Every record must come back exactly as given.

[Stored data]

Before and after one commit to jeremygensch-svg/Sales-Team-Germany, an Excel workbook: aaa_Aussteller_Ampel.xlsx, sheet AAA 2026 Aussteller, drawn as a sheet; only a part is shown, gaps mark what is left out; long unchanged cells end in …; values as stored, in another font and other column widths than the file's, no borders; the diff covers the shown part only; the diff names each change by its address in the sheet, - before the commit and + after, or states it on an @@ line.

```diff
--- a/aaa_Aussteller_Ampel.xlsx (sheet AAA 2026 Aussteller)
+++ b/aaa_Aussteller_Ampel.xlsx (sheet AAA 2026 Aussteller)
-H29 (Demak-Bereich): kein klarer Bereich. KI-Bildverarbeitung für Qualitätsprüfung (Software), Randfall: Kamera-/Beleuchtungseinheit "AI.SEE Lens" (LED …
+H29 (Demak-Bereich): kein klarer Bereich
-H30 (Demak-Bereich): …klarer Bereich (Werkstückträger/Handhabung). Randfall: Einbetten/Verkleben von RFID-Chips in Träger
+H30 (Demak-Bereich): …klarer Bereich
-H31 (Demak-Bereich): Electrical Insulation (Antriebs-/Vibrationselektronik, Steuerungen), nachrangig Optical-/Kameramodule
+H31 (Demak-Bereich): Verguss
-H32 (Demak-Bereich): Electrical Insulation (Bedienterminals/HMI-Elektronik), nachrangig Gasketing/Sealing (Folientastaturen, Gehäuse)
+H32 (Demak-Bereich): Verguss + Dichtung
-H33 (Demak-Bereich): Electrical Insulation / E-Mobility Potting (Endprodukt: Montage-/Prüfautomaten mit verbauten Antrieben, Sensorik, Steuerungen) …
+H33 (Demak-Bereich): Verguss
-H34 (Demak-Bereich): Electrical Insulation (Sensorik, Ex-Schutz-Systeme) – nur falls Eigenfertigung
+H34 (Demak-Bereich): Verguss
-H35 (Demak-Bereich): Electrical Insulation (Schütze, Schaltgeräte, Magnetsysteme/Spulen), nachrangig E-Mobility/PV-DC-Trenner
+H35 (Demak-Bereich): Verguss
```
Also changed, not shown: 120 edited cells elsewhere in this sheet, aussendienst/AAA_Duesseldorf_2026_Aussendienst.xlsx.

[/Stored data]

■ **Response below**
Before and after one commit to jeremygensch-svg/Sales-Team-Germany, an Excel workbook: aaa_Aussteller_Ampel.xlsx, sheet AAA 2026 Aussteller, drawn as a sheet; only a part is shown, gaps mark what is left out; long unchanged cells end in …; values as stored, in another font and other column widths than the file's, no borders; the diff covers the shown part only; the diff names each change by its address in the sheet, - before the commit and + after, or states it on an @@ line.

```diff
--- a/aaa_Aussteller_Ampel.xlsx (sheet AAA 2026 Aussteller)
+++ b/aaa_Aussteller_Ampel.xlsx (sheet AAA 2026 Aussteller)
-H29 (Demak-Bereich): kein klarer Bereich. KI-Bildverarbeitung für Qualitätsprüfung (Software), Randfall: Kamera-/Beleuchtungseinheit "AI.SEE Lens" (LED …
+H29 (Demak-Bereich): kein klarer Bereich
-H30 (Demak-Bereich): …klarer Bereich (Werkstückträger/Handhabung). Randfall: Einbetten/Verkleben von RFID-Chips in Träger
+H30 (Demak-Bereich): …klarer Bereich
-H31 (Demak-Bereich): Electrical Insulation (Antriebs-/Vibrationselektronik, Steuerungen), nachrangig Optical-/Kameramodule
+H31 (Demak-Bereich): Verguss
-H32 (Demak-Bereich): Electrical Insulation (Bedienterminals/HMI-Elektronik), nachrangig Gasketing/Sealing (Folientastaturen, Gehäuse)
+H32 (Demak-Bereich): Verguss + Dichtung
-H33 (Demak-Bereich): Electrical Insulation / E-Mobility Potting (Endprodukt: Montage-/Prüfautomaten mit verbauten Antrieben, Sensorik, Steuerungen) …
+H33 (Demak-Bereich): Verguss
-H34 (Demak-Bereich): Electrical Insulation (Sensorik, Ex-Schutz-Systeme) – nur falls Eigenfertigung
+H34 (Demak-Bereich): Verguss
-H35 (Demak-Bereich): Electrical Insulation (Schütze, Schaltgeräte, Magnetsysteme/Spulen), nachrangig E-Mobility/PV-DC-Trenner
+H35 (Demak-Bereich): Verguss
```
Also changed, not shown: 120 edited cells elsewhere in this sheet, aussendienst/AAA_Duesseldorf_2026_Aussendienst.xlsx.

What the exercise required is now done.